By: Steve Payne | November 12, 2013
To coincide with international climate talks convening in Poland this week, the United Nations meteorological agency has released an analysis of this year’s global weather data. According to ABC news, Michel Jarraud of the World Meteorological Organisation said “2013 is likely to be one of the top 10 warmest years since records began.” Australia, he noted, had experienced “the world's biggest increase in average temperatures”.
Jarraud was quoted in the Sydney Morning Herald as saying that atmospheric concentrations of greenhouse gases had reached new heights in 2012 and were expected to exceed those levels in 2013.
A draft report from the Climate Change Authority (CAA), this government’s independent climate advisory body, has recommended that Australia aim to cut its greenhouse gas emissions by up to 50 per cent by 2030 as a contribution to global efforts to avoid two degrees of planetary warming by 2050. This is the level at which severe weather disruption will start to take place.
The authority clearly stated that the current target of a 5 per cent cut to emissions, based on 2000 levels, is inadequate and should be 15 per cent at an absolute minimum.
These findings are not news to respected climate scientists, including those preparing reports for the Intergovernmental Panel on Climate Change (IPCC), who have been calling for more drastic cuts for years. Globally, there has been “a mix of shock and dismay at reports that Australia will not move beyond the existing 5% target to cut carbon emissions by 2020”, the ABC reports.

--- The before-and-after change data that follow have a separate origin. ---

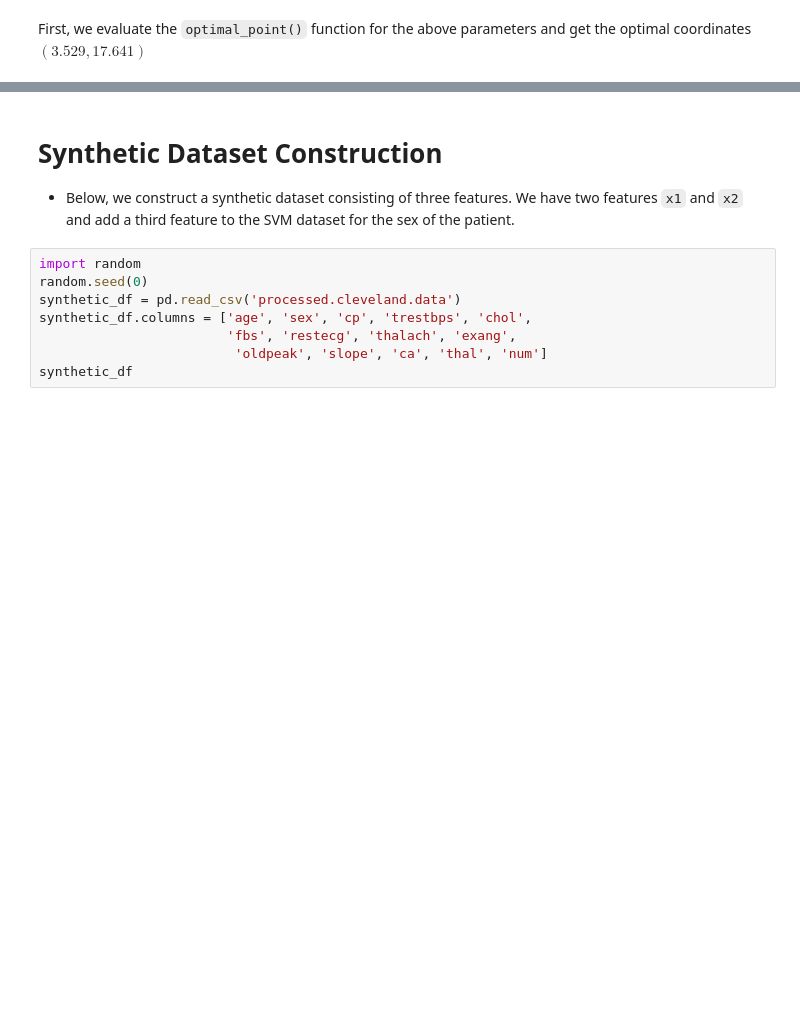
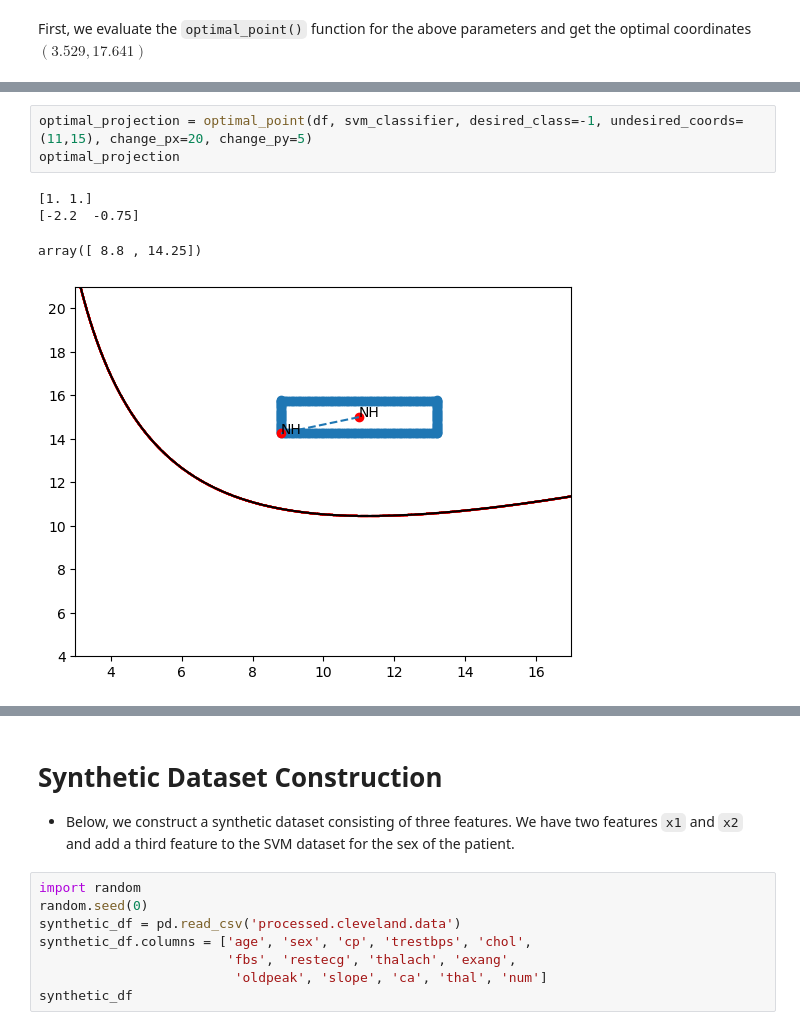
Before and after one commit to dsin85691/SSBA_For_Counterfactuals, a Jupyter notebook: research_notebook.ipynb, the cells around one changed output, grey strips where cells are left out. Drawn from its saved outputs; the diff is of its cells as text; blank space fills up the shorter version.

```diff
--- a/research_notebook.ipynb
+++ b/research_notebook.ipynb
@@ -359,0 +379,8 @@ array([ 4.31103123, 17.83549819])
+# %%
+optimal_projection = optimal_point(df, svm_classifier, desired_class=-1, undesired_coords=(11,15), change_px=20, change_py=5)
+optimal_projection
+# %% [output]
+[1. 1.]
+[-2.2  -0.75]
+array([ 8.8 , 14.25])
+[figure, added]
```
Also changed, not shown: parts of 75 cells of this notebook, 2 other files.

In light of this, and reports from the CAA and the IPCC, the current Australian targets do not present genuine solutions to the problems that face Australia, and the planet, if the full effects of climate change take hold.

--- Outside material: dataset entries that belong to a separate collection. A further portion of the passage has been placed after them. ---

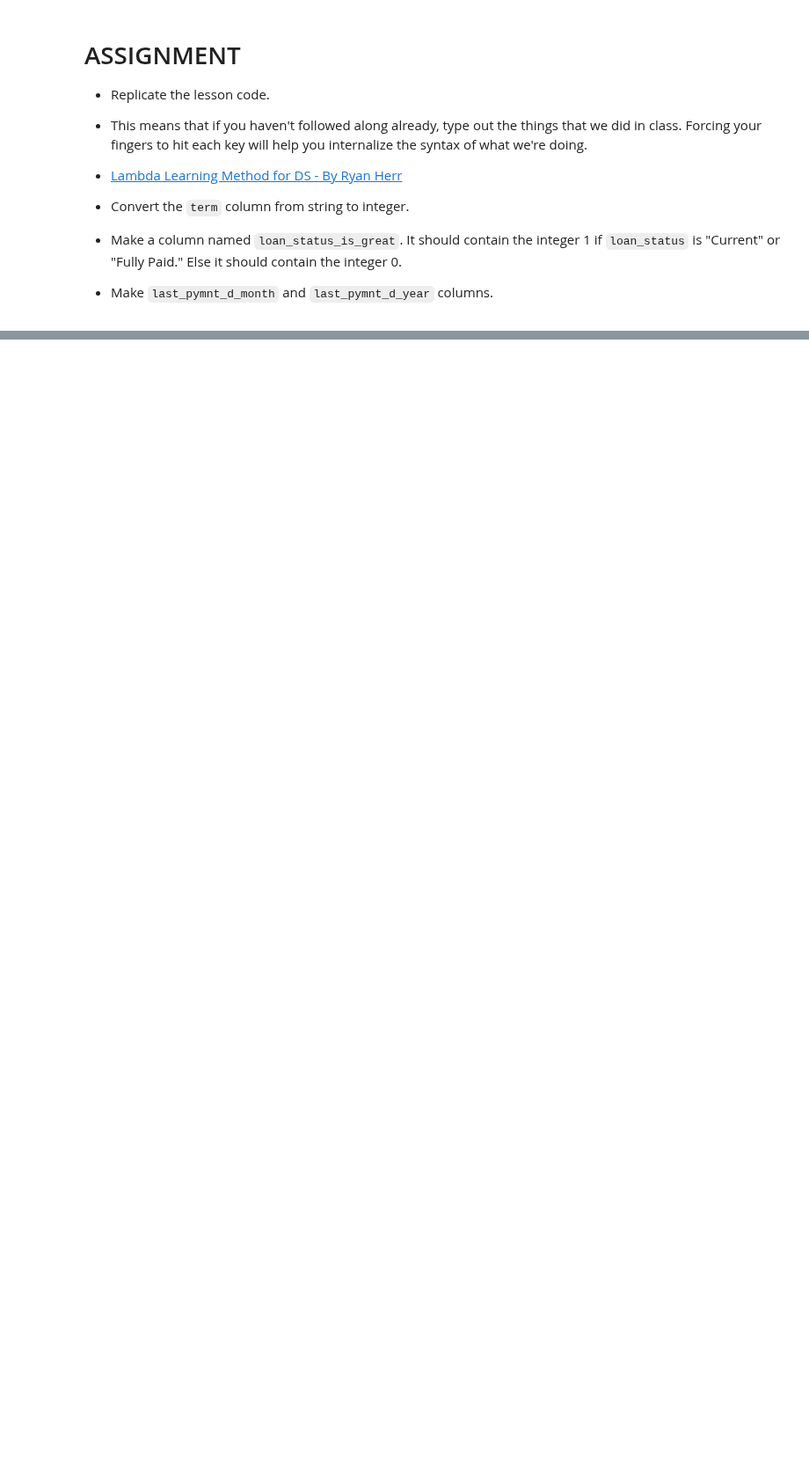
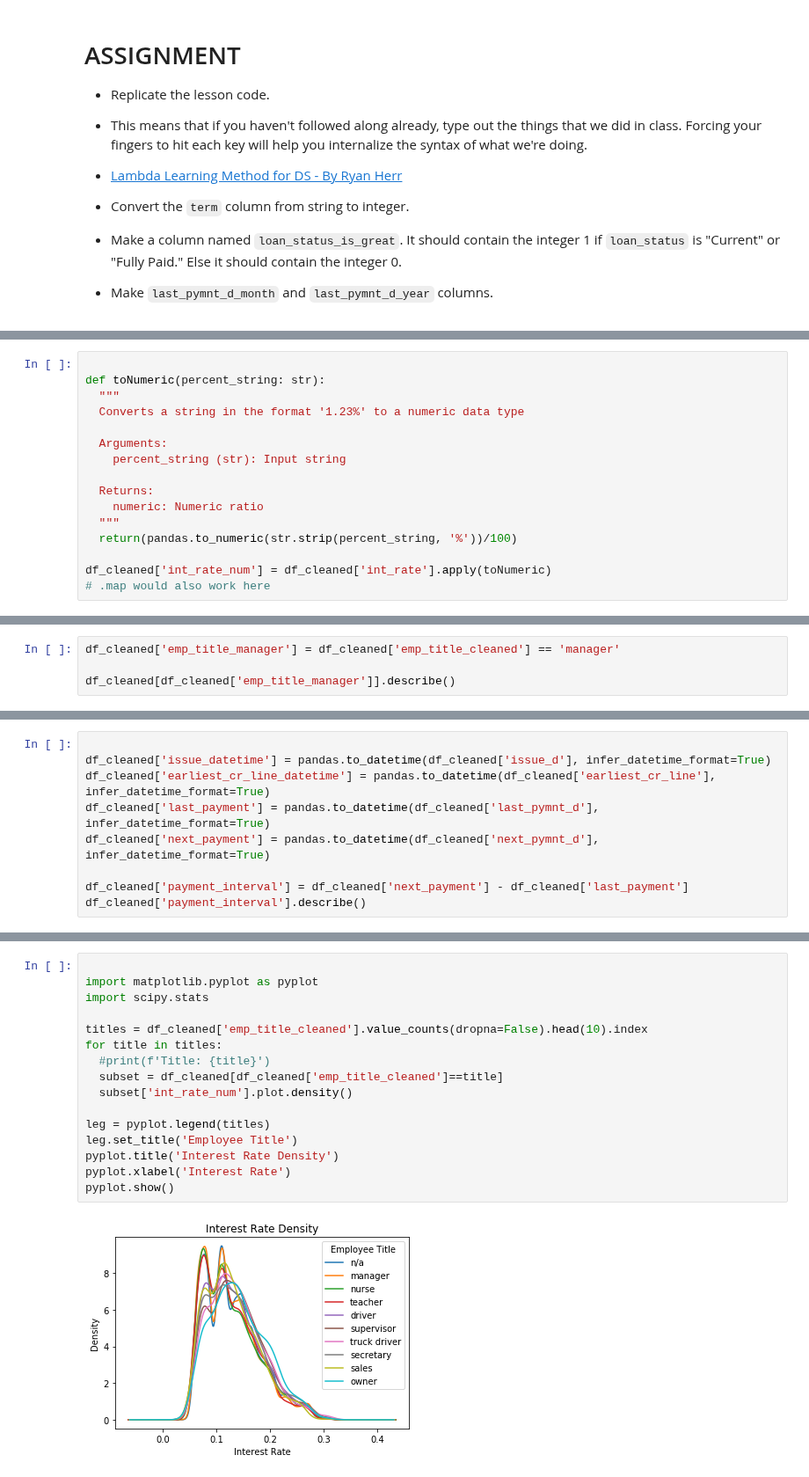
Before and after one commit to bloominstituteoftechnology/DS-Unit-1-Sprint-1-Dealing-With-Data, a Jupyter notebook: module4-makefeatures/LS_DS_114_Make_Features_Assignment.ipynb, the cells around one changed output, grey strips where cells are left out. Shown at 88% size. Saved outputs shown, nothing was run; the diff lists cells and outputs as text; blank space fills up the shorter version.

```diff
--- a/module4-makefeatures/LS_DS_114_Make_Features_Assignment.ipynb
+++ b/module4-makefeatures/LS_DS_114_Make_Features_Assignment.ipynb
@@ -37,0 +206,16 @@ You can uncomment and run the cells below to re-download and extract the Instaca
+# %%
+
+def toNumeric(percent_string: str):
+  """
+  Converts a string in the format '1.23%' to a numeric data type
+
+  Arguments:
+    percent_string (str): Input string
+
+  Returns:
+    numeric: Numeric ratio
+  """
+  return(pandas.to_numeric(str.strip(percent_string, '%'))/100)
+
+df_cleaned['int_rate_num'] = df_cleaned['int_rate'].apply(toNumeric)
+# .map would also work here
@@ -37,0 +319,4 @@ You can uncomment and run the cells below to re-download and extract the Instaca
+# %%
+df_cleaned['emp_title_manager'] = df_cleaned['emp_title_cleaned'] == 'manager'
+
+df_cleaned[df_cleaned['emp_title_manager']].describe()
@@ -37,0 +369,9 @@ You can uncomment and run the cells below to re-download and extract the Instaca
+# %%
+
+df_cleaned['issue_datetime'] = pandas.to_datetime(df_cleaned['issue_d'], infer_datetime_format=True)
+df_cleaned['earliest_cr_line_datetime'] = pandas.to_datetime(df_cleaned['earliest_cr_line'], infer_datetime_format=True)
+df_cleaned['last_payment'] = pandas.to_datetime(df_cleaned['last_pymnt_d'], infer_datetime_format=True)
+df_cleaned['next_payment'] = pandas.to_datetime(df_cleaned['next_pymnt_d'], infer_datetime_format=True)
+
+df_cleaned['payment_interval'] = df_cleaned['next_payment'] - df_cleaned['last_payment']
+df_cleaned['payment_interval'].describe()
@@ -37,0 +388,18 @@ You can uncomment and run the cells below to re-download and extract the Instaca
+# %%
+
+import matplotlib.pyplot as pyplot
+import scipy.stats
+
+titles = df_cleaned['emp_title_cleaned'].value_counts(dropna=False).head(10).index
+for title in titles:
+  #print(f'Title: {title}')
+  subset = df_cleaned[df_cleaned['emp_title_cleaned']==title]
+  subset['int_rate_num'].plot.density()
+
+leg = pyplot.legend(titles)
+leg.set_title('Employee Title')
+pyplot.title('Interest Rate Density')
+pyplot.xlabel('Interest Rate')
+pyplot.show()
+# %% [output]
+[figure, added]
```
Also changed, not shown: parts of 36 cells of this notebook.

It is surely time for Australian citizens to come out of their recent slumber on climate change action and acknowledge the enormity of the issue and the need to convince governments to take urgent measures now.